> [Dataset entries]

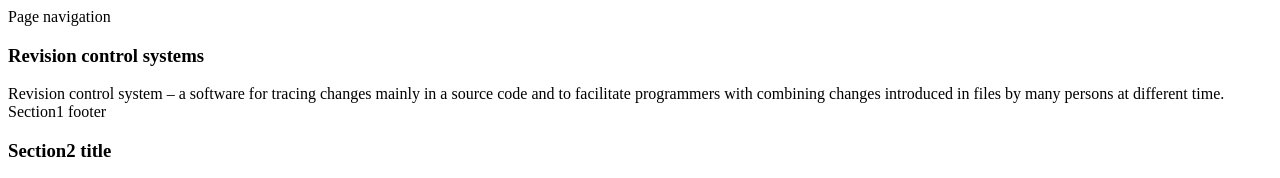
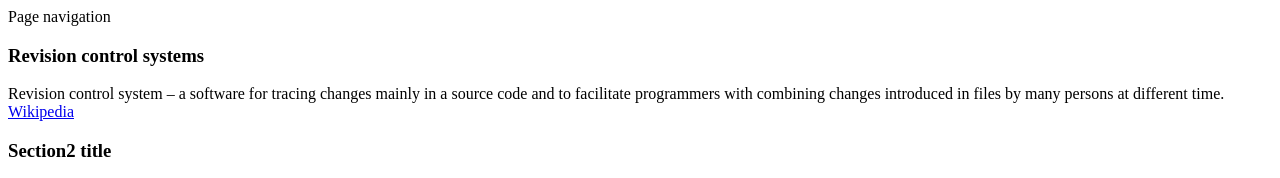
Before and after one commit to student140/iislabpio_-203149-, a plain HTML site: page index.html in a window 1280 px wide. Shown: the top 178 px of the page. Drawn offline with Linux system fonts and the light colour scheme.

Commit message:
Wykonany punkt 5.1 dla feature1

```diff
--- a/index.html
+++ b/index.html
@@ -15,7 +15,7 @@
 Revision control system – a software for tracing changes mainly in a source code and to facilitate programmers with combining changes introduced in files by many persons at different time.
 	  		</div>
 			<footer class="panel-footer">
-				Section1 footer
+				<a href="http://en.wikipedia.org/wiki/Revision_control">Wikipedia</a>
 			</footer>
 		</section>
 		<section id="section2" class="panel panel-default">
```
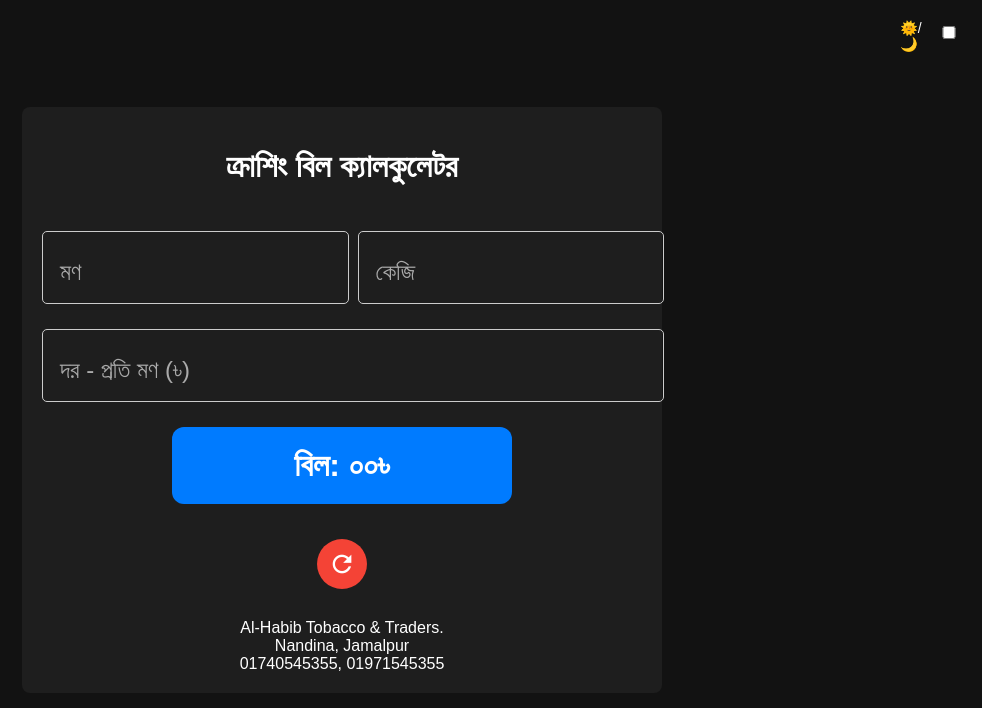
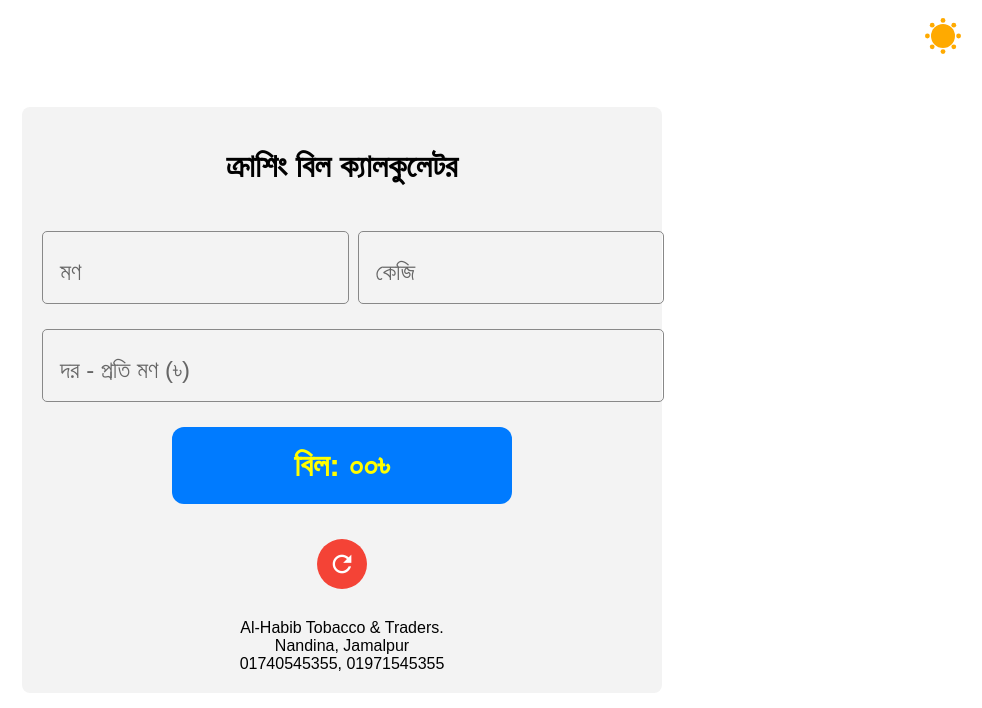
Before and after one commit to GitJAHS/CBC, a plain HTML site: page index.html in a window 1280 px wide. Shown: the whole page, without its empty margins (298-1280 px from the left). Drawn offline with Linux system fonts and the light colour scheme.

Commit message:
index.html

```diff
--- a/index.html
+++ b/index.html
@@ -9,6 +9,7 @@
 <link href="https://fonts.googleapis.com/css2?family=Hind+Siliguri&display=swap" rel="stylesheet">
 <style>
 body {
+  transition: background-color 0.4s ease, color 0.4s ease;
   margin: 0;
   height: 100vh;
   display: flex;
@@ -123,11 +124,38 @@ button:active {
   color: #66afe9;
 }
 </style>
-</head>
-<body id="theme">
 
 <style>
-.light-mode {
+.toggle {
+  --size: 2rem;
+  appearance: none;
+  outline: none;
+  cursor: pointer;
+  width: var(--size);
+  height: var(--size);
+  box-shadow: inset calc(var(--size) * 0.33) calc(var(--size) * -0.25) 0;
+  border-radius: 999px;
+  color: hsl(240, 100%, 95%);
+  transition: all 500ms;
+}
+.toggle:checked {
+  --ray-size: calc(var(--size) * -0.4);
+  --offset-orthogonal: calc(var(--size) * 0.65);
+  --offset-diagonal: calc(var(--size) * 0.45);
+  transform: scale(0.75);
+  color: hsl(40, 100%, 50%);
+  box-shadow:
+    inset 0 0 0 var(--size),
+    calc(var(--offset-orthogonal) * -1) 0 0 var(--ray-size),
+    var(--offset-orthogonal) 0 0 var(--ray-size),
+    0 calc(var(--offset-orthogonal) * -1) 0 var(--ray-size),
+    0 var(--offset-orthogonal) 0 var(--ray-size),
+    calc(var(--offset-diagonal) * -1) calc(var(--offset-diagonal) * -1) 0 var(--ray-size),
+    var(--offset-diagonal) var(--offset-diagonal) 0 var(--ray-size),
+    calc(var(--offset-diagonal) * -1) var(--offset-diagonal) 0 var(--ray-size),
+    var(--offset-diagonal) calc(var(--offset-diagonal) * -1) 0 var(--ray-size);
+}
+body.light-mode {
   background-color: #ffffff;
   color: #000000;
 }
@@ -147,21 +175,27 @@ button:active {
   background-color: #007bff;
   color: yellow;
 }
-.toggle-switch {
-  position: absolute;
-  top: 10px;
-  right: 15px;
-  display: flex;
-  align-items: center;
-  gap: 8px;
-  font-size: 14px;
-  color: inherit;
-}
 </style>
-<div class="toggle-switch">
-  <label for="themeToggle">🌞/🌙</label>
-  <input type="checkbox" id="themeToggle" onchange="toggleTheme()" />
+
+</head>
+<body id="theme">
+
+<div style="position: absolute; top: 15px; right: 20px; z-index: 1000;">
+  <input id="toggle" class="toggle" type="checkbox">
 </div>
+
+
+
+
+
+
+
+
+
+
+
+
+
 
 <div class="container">
 <h1>ক্রাশিং বিল ক্যালকুলেটর</h1>
@@ -215,15 +249,16 @@ function calculateBill() {
   resultBox.style.display = 'block';
   resultBox.innerText = `বিল: ${toBanglaNumber(formatWithCommas(lastCalculation.total))}৳`;
 }
+
 function resetForm() {
   document.getElementById('weightMaund').value = '';
   document.getElementById('weightKg').value = '';
   document.getElementById('rate').value = '';
-  calculateBill();
   const resultBox = document.getElementById('resultBox');
-  resultBox.style.display = 'none';
-  resultBox.innerHTML = '';
+  resultBox.style.display = 'block';
+  resultBox.innerText = 'বিল: ০০৳';
 }
+
 const engToBnDigits = { '0': '০', '1': '১', '2': '২', '3': '৩', '4': '৪', '5': '৫', '6': '৬', '7': '৭', '8': '৮', '9': '৯' };
 function toBanglaNumber(numStr) {
   return numStr.toString().replace(/[0-9]/g, d => engToBnDigits[d]);
@@ -241,10 +276,19 @@ document.getElementById('rate').addEventListener('input', calculateBill);
 
 </body>
 
+
+
+
+
+
+
 <script>
-function toggleTheme() {
-  const body = document.getElementById('theme');
-  body.classList.toggle('light-mode');
+const toggle = document.getElementById('toggle');
+toggle.checked = true;
+function updateTheme() {
+  document.body.classList.toggle('light-mode', toggle.checked);
 }
+toggle.addEventListener('change', updateTheme);
+updateTheme();
 </script>
 </html>
```
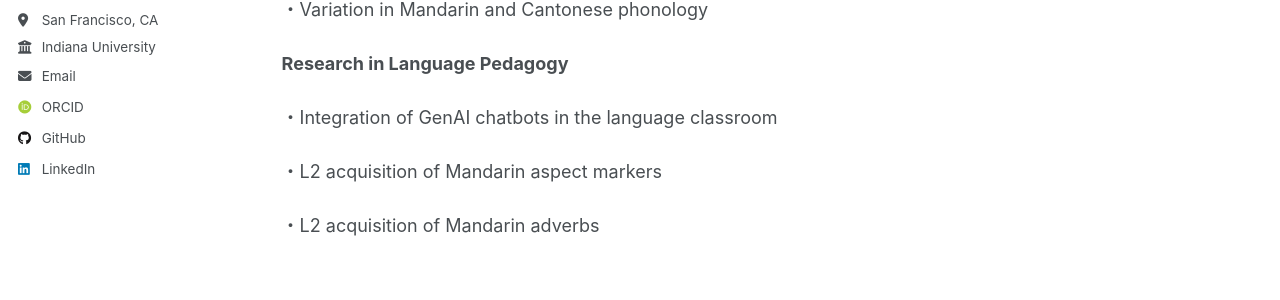
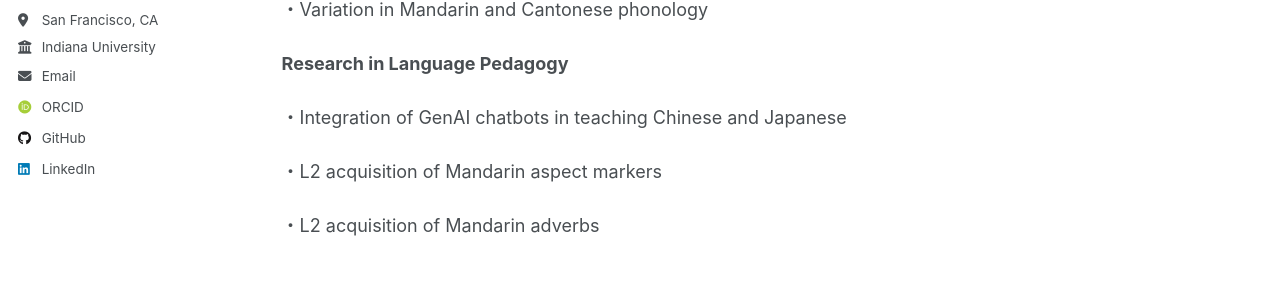
Before and after one commit to anweiyu/anweiyu.github.io, a Jekyll site: the page built from _pages/wip.html, in a window 1280 px wide and 1132 px high. Shown: the part 476-776 px from the top of the window. Built offline with Jekyll 4.4.1, drawn with Linux system fonts in a browser that asks for light colours; some web fonts are replaced.

Commit message:
Update wip.html

```diff
--- a/_pages/wip.html
+++ b/_pages/wip.html
@@ -13,6 +13,6 @@ Below are some topics that I am currently working on:<br><br>
 ・Temporal words in Mandarin<br><br>
 ・Variation in Mandarin and Cantonese phonology <br><br>
 <strong>Research in Language Pedagogy</strong><br><br>
-・Integration of GenAI chatbots in the language classroom <br><br>
+・Integration of GenAI chatbots in teaching Chinese and Japanese<br><br>
 ・L2 acquisition of Mandarin aspect markers<br><br>
 ・L2 acquisition of Mandarin adverbs<br><br>
```
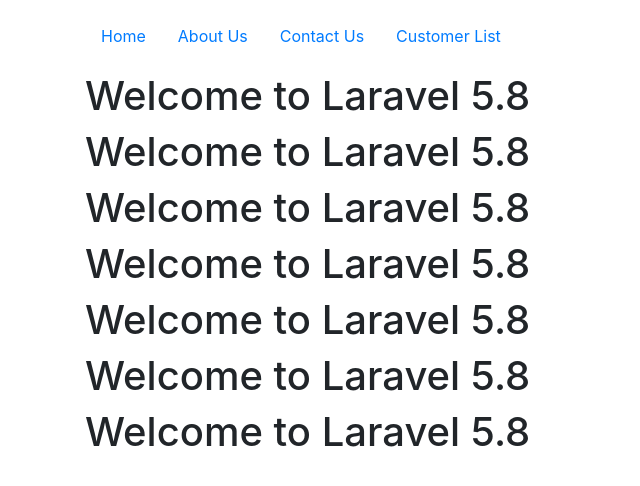
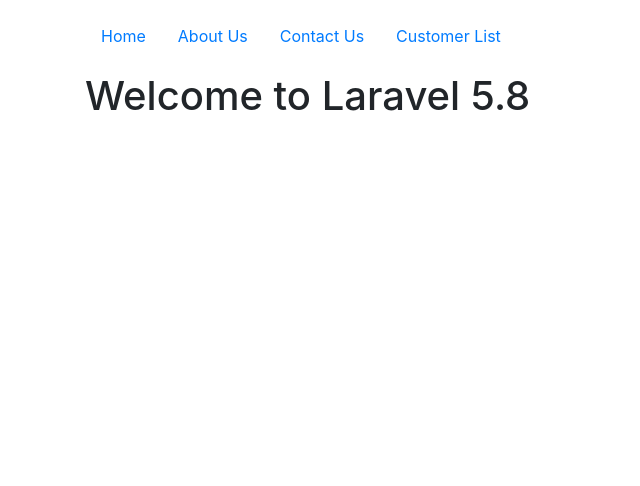
Before and after one commit to AbingPj/laravel5.8-by-coderstape, a Laravel app: page / in a window 1280 px wide. Shown: the top 486 px of the page, without its empty margins (0-640 px from the left). Run offline with Laravel 8, Linux system fonts and the light colour scheme.

Commit message:
Update Home for Testing Heroku

```diff
--- a/resources/views/home.blade.php
+++ b/resources/views/home.blade.php
@@ -2,10 +2,5 @@
 
 @section('content')
         <h1>Welcome to Laravel 5.8</h1>
-        <h1>Welcome to Laravel 5.8</h1>
-        <h1>Welcome to Laravel 5.8</h1>
-        <h1>Welcome to Laravel 5.8</h1>
-        <h1>Welcome to Laravel 5.8</h1>
-        <h1>Welcome to Laravel 5.8</h1>
-        <h1>Welcome to Laravel 5.8</h1>
+
 @endsection
```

> [DESCRIPTION OF THE TASK]
Output every record exactly, minus the pictures.

> [EXPECTED ANSWER]
Before and after one commit to student140/iislabpio_-203149-, a plain HTML site: page index.html in a window 1280 px wide. Shown: the top 178 px of the page. Drawn offline with Linux system fonts and the light colour scheme.

Commit message:
Wykonany punkt 5.1 dla feature1

```diff
--- a/index.html
+++ b/index.html
@@ -15,7 +15,7 @@
 Revision control system – a software for tracing changes mainly in a source code and to facilitate programmers with combining changes introduced in files by many persons at different time.
 	  		</div>
 			<footer class="panel-footer">
-				Section1 footer
+				<a href="http://en.wikipedia.org/wiki/Revision_control">Wikipedia</a>
 			</footer>
 		</section>
 		<section id="section2" class="panel panel-default">
```
Before and after one commit to GitJAHS/CBC, a plain HTML site: page index.html in a window 1280 px wide. Shown: the whole page, without its empty margins (298-1280 px from the left). Drawn offline with Linux system fonts and the light colour scheme.

Commit message:
index.html

```diff
--- a/index.html
+++ b/index.html
@@ -9,6 +9,7 @@
 <link href="https://fonts.googleapis.com/css2?family=Hind+Siliguri&display=swap" rel="stylesheet">
 <style>
 body {
+  transition: background-color 0.4s ease, color 0.4s ease;
   margin: 0;
   height: 100vh;
   display: flex;
@@ -123,11 +124,38 @@ button:active {
   color: #66afe9;
 }
 </style>
-</head>
-<body id="theme">
 
 <style>
-.light-mode {
+.toggle {
+  --size: 2rem;
+  appearance: none;
+  outline: none;
+  cursor: pointer;
+  width: var(--size);
+  height: var(--size);
+  box-shadow: inset calc(var(--size) * 0.33) calc(var(--size) * -0.25) 0;
+  border-radius: 999px;
+  color: hsl(240, 100%, 95%);
+  transition: all 500ms;
+}
+.toggle:checked {
+  --ray-size: calc(var(--size) * -0.4);
+  --offset-orthogonal: calc(var(--size) * 0.65);
+  --offset-diagonal: calc(var(--size) * 0.45);
+  transform: scale(0.75);
+  color: hsl(40, 100%, 50%);
+  box-shadow:
+    inset 0 0 0 var(--size),
+    calc(var(--offset-orthogonal) * -1) 0 0 var(--ray-size),
+    var(--offset-orthogonal) 0 0 var(--ray-size),
+    0 calc(var(--offset-orthogonal) * -1) 0 var(--ray-size),
+    0 var(--offset-orthogonal) 0 var(--ray-size),
+    calc(var(--offset-diagonal) * -1) calc(var(--offset-diagonal) * -1) 0 var(--ray-size),
+    var(--offset-diagonal) var(--offset-diagonal) 0 var(--ray-size),
+    calc(var(--offset-diagonal) * -1) var(--offset-diagonal) 0 var(--ray-size),
+    var(--offset-diagonal) calc(var(--offset-diagonal) * -1) 0 var(--ray-size);
+}
+body.light-mode {
   background-color: #ffffff;
   color: #000000;
 }
@@ -147,21 +175,27 @@ button:active {
   background-color: #007bff;
   color: yellow;
 }
-.toggle-switch {
-  position: absolute;
-  top: 10px;
-  right: 15px;
-  display: flex;
-  align-items: center;
-  gap: 8px;
-  font-size: 14px;
-  color: inherit;
-}
 </style>
-<div class="toggle-switch">
-  <label for="themeToggle">🌞/🌙</label>
-  <input type="checkbox" id="themeToggle" onchange="toggleTheme()" />
+
+</head>
+<body id="theme">
+
+<div style="position: absolute; top: 15px; right: 20px; z-index: 1000;">
+  <input id="toggle" class="toggle" type="checkbox">
 </div>
+
+
+
+
+
+
+
+
+
+
+
+
+
 
 <div class="container">
 <h1>ক্রাশিং বিল ক্যালকুলেটর</h1>
@@ -215,15 +249,16 @@ function calculateBill() {
   resultBox.style.display = 'block';
   resultBox.innerText = `বিল: ${toBanglaNumber(formatWithCommas(lastCalculation.total))}৳`;
 }
+
 function resetForm() {
   document.getElementById('weightMaund').value = '';
   document.getElementById('weightKg').value = '';
   document.getElementById('rate').value = '';
-  calculateBill();
   const resultBox = document.getElementById('resultBox');
-  resultBox.style.display = 'none';
-  resultBox.innerHTML = '';
+  resultBox.style.display = 'block';
+  resultBox.innerText = 'বিল: ০০৳';
 }
+
 const engToBnDigits = { '0': '০', '1': '১', '2': '২', '3': '৩', '4': '৪', '5': '৫', '6': '৬', '7': '৭', '8': '৮', '9': '৯' };
 function toBanglaNumber(numStr) {
   return numStr.toString().replace(/[0-9]/g, d => engToBnDigits[d]);
@@ -241,10 +276,19 @@ document.getElementById('rate').addEventListener('input', calculateBill);
 
 </body>
 
+
+
+
+
+
+
 <script>
-function toggleTheme() {
-  const body = document.getElementById('theme');
-  body.classList.toggle('light-mode');
+const toggle = document.getElementById('toggle');
+toggle.checked = true;
+function updateTheme() {
+  document.body.classList.toggle('light-mode', toggle.checked);
 }
+toggle.addEventListener('change', updateTheme);
+updateTheme();
 </script>
 </html>
```
Before and after one commit to anweiyu/anweiyu.github.io, a Jekyll site: the page built from _pages/wip.html, in a window 1280 px wide and 1132 px high. Shown: the part 476-776 px from the top of the window. Built offline with Jekyll 4.4.1, drawn with Linux system fonts in a browser that asks for light colours; some web fonts are replaced.

Commit message:
Update wip.html

```diff
--- a/_pages/wip.html
+++ b/_pages/wip.html
@@ -13,6 +13,6 @@ Below are some topics that I am currently working on:<br><br>
 ・Temporal words in Mandarin<br><br>
 ・Variation in Mandarin and Cantonese phonology <br><br>
 <strong>Research in Language Pedagogy</strong><br><br>
-・Integration of GenAI chatbots in the language classroom <br><br>
+・Integration of GenAI chatbots in teaching Chinese and Japanese<br><br>
 ・L2 acquisition of Mandarin aspect markers<br><br>
 ・L2 acquisition of Mandarin adverbs<br><br>
```
Before and after one commit to AbingPj/laravel5.8-by-coderstape, a Laravel app: page / in a window 1280 px wide. Shown: the top 486 px of the page, without its empty margins (0-640 px from the left). Run offline with Laravel 8, Linux system fonts and the light colour scheme.

Commit message:
Update Home for Testing Heroku

```diff
--- a/resources/views/home.blade.php
+++ b/resources/views/home.blade.php
@@ -2,10 +2,5 @@
 
 @section('content')
         <h1>Welcome to Laravel 5.8</h1>
-        <h1>Welcome to Laravel 5.8</h1>
-        <h1>Welcome to Laravel 5.8</h1>
-        <h1>Welcome to Laravel 5.8</h1>
-        <h1>Welcome to Laravel 5.8</h1>
-        <h1>Welcome to Laravel 5.8</h1>
-        <h1>Welcome to Laravel 5.8</h1>
+
 @endsection
```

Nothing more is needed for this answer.